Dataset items
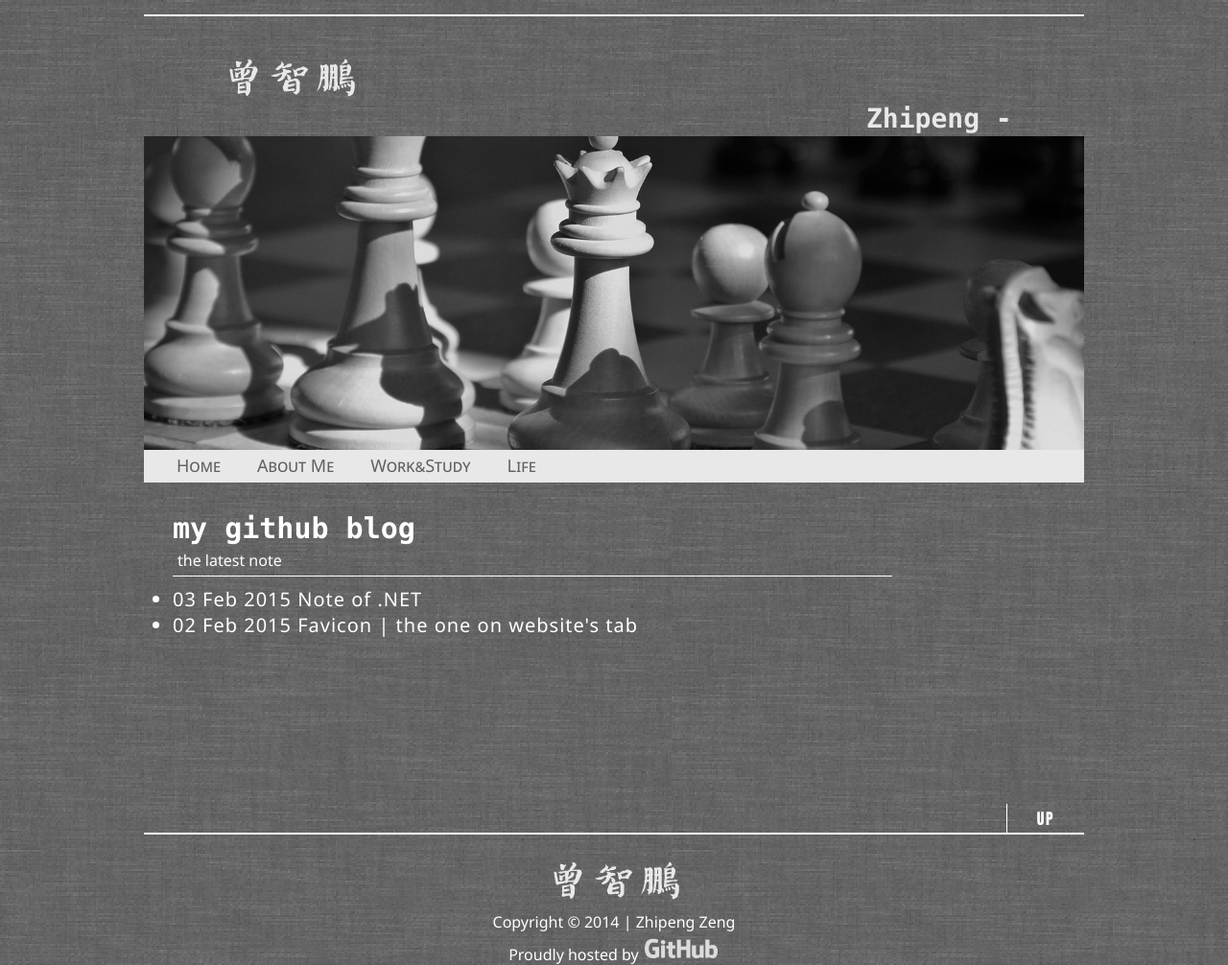
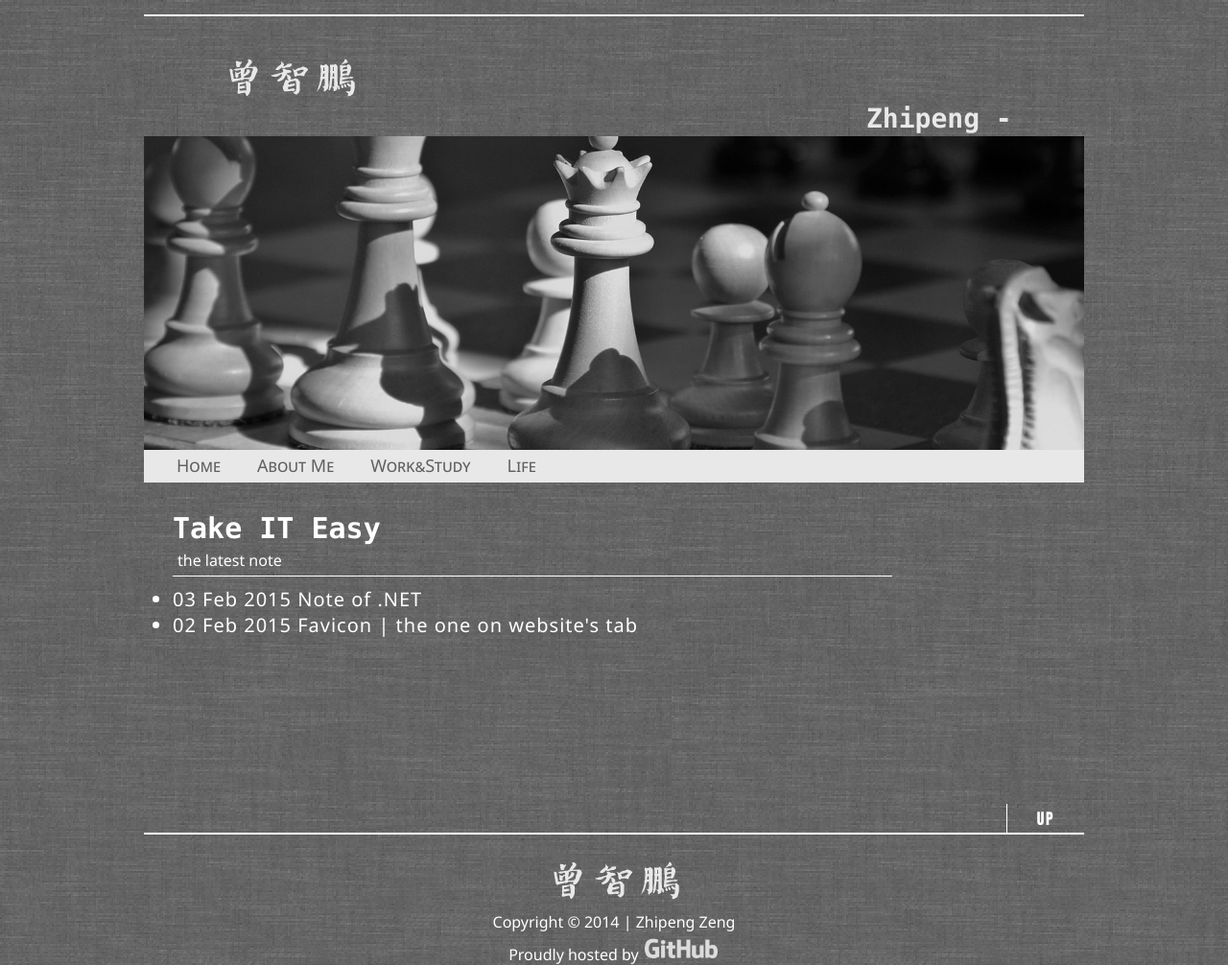
Before and after one commit to ZhipengZeng/AAA-Blog, a Jekyll site: the page built from index.html, in a window 1280 px wide. Shown: the whole page at 96% size. Built offline with Jekyll 4.4.1, drawn with Linux system fonts in a browser that asks for light colours.

Commit message:
change title

```diff
--- a/index.html
+++ b/index.html
@@ -1,6 +1,6 @@
 ---
 layout: default
-title: my github blog
+title: Take IT Easy
 ---
 
 
```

## PROMPT
If a line in the records contains the word "title", copy it.

## REPLY
change title
-title: my github blog
+title: Take IT Easy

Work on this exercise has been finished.